**Work to complete:** Pull every line containing the word "logout" from the records.

Source records:

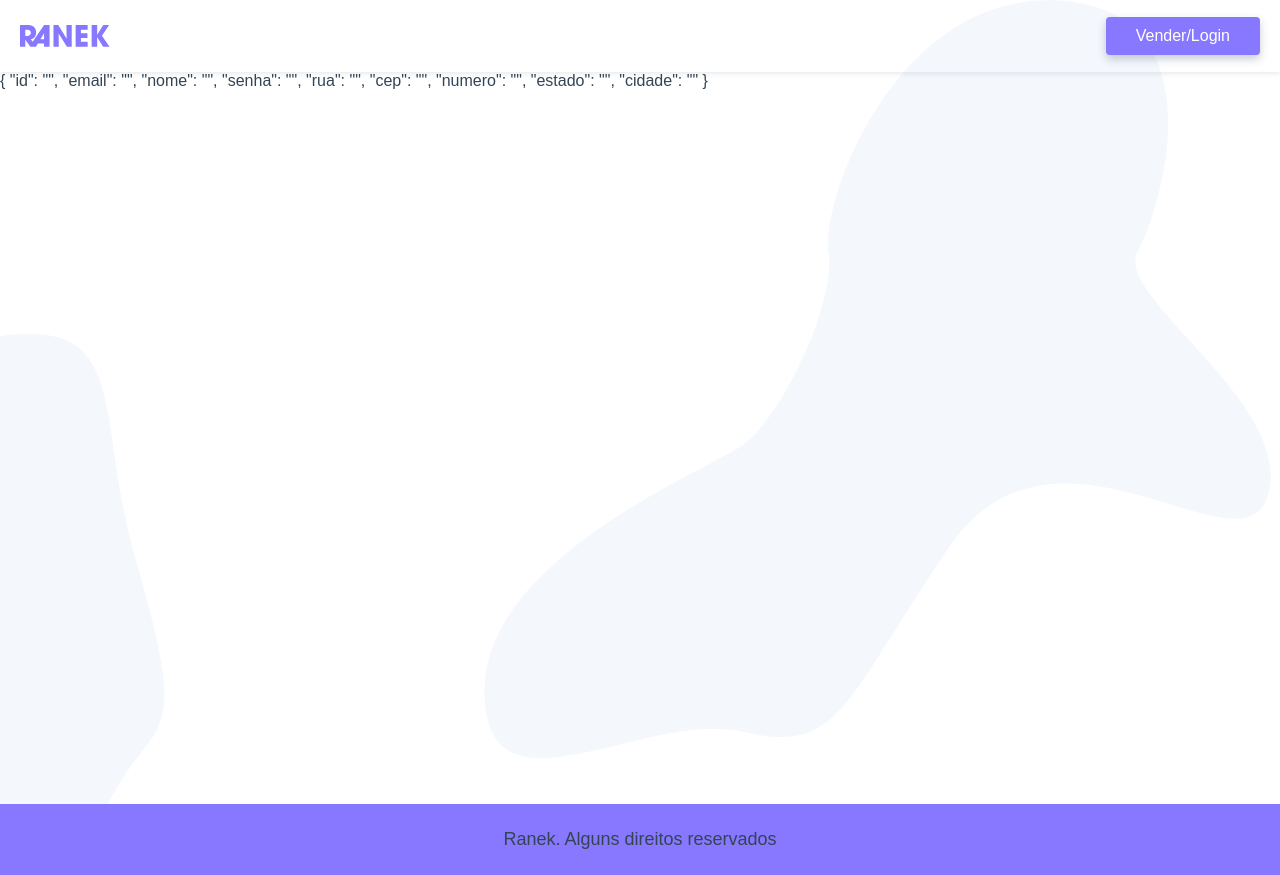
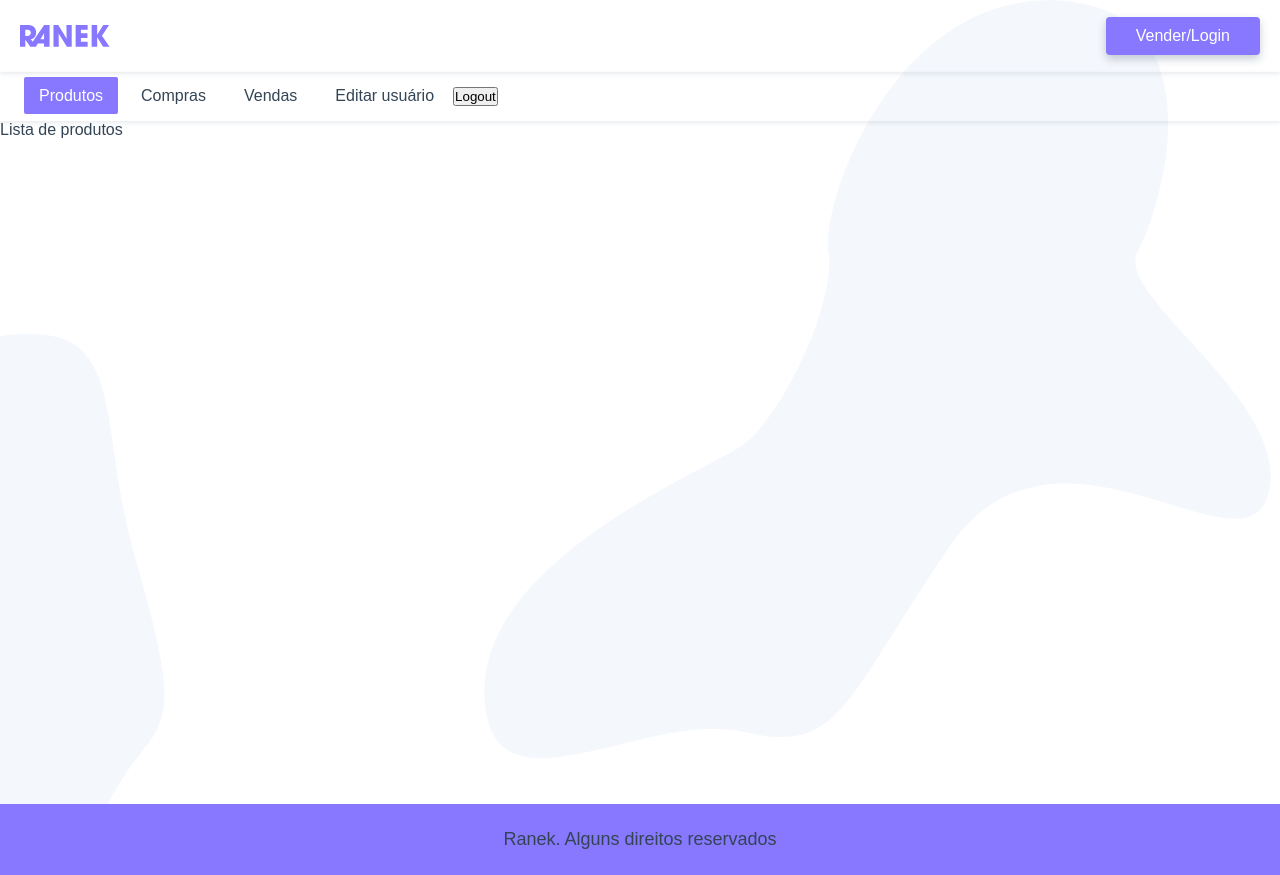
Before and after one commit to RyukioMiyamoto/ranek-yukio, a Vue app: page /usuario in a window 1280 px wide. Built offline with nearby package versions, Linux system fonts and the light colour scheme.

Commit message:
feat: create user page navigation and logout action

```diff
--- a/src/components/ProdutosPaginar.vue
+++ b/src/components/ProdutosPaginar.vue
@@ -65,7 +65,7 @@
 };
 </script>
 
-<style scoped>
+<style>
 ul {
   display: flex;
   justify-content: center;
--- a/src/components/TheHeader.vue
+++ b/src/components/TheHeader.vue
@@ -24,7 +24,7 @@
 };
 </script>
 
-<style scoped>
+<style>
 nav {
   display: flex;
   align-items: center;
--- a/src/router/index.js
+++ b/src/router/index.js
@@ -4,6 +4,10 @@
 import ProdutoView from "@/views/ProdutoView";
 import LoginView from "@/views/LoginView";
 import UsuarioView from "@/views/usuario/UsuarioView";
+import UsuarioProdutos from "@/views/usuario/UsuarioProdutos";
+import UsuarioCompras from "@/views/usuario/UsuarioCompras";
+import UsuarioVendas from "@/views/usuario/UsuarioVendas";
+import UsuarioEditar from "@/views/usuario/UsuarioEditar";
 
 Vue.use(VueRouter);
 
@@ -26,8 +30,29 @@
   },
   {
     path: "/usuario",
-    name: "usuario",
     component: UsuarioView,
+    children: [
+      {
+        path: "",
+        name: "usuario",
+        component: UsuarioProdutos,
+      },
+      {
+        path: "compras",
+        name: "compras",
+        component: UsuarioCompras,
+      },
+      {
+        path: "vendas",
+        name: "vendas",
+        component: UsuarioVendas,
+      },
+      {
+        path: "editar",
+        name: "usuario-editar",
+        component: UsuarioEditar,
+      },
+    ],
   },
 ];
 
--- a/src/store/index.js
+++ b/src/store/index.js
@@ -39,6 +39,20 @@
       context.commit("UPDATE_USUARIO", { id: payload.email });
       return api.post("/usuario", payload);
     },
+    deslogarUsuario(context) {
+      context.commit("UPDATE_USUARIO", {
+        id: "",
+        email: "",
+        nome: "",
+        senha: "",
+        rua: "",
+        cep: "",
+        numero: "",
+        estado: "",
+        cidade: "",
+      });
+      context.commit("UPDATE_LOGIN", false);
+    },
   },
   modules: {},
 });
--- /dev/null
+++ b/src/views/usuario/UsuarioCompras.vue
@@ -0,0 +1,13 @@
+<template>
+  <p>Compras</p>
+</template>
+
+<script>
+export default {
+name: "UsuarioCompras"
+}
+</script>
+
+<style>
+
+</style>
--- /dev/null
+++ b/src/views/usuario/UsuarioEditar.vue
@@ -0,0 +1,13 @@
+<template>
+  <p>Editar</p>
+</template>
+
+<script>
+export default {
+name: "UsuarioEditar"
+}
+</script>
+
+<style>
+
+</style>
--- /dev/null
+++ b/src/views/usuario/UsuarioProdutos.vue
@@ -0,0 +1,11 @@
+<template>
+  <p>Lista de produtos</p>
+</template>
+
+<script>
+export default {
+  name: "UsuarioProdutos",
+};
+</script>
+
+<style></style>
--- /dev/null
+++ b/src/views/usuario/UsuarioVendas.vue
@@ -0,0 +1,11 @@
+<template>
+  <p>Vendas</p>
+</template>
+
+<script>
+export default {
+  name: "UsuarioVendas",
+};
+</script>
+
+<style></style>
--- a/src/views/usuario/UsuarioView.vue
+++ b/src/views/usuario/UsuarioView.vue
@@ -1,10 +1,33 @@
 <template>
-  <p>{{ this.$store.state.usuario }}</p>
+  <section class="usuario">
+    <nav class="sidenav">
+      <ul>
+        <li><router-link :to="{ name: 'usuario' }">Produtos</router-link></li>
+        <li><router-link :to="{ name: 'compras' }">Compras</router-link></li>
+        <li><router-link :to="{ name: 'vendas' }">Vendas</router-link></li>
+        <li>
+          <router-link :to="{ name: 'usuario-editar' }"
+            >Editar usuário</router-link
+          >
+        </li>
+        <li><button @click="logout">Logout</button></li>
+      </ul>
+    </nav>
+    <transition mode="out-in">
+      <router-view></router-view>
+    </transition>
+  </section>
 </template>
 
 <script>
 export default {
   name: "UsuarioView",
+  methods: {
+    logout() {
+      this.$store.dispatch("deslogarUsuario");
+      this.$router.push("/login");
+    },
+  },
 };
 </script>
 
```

**Answer to this task:**
feat: create user page navigation and logout action
+        <li><button @click="logout">Logout</button></li>
+    logout() {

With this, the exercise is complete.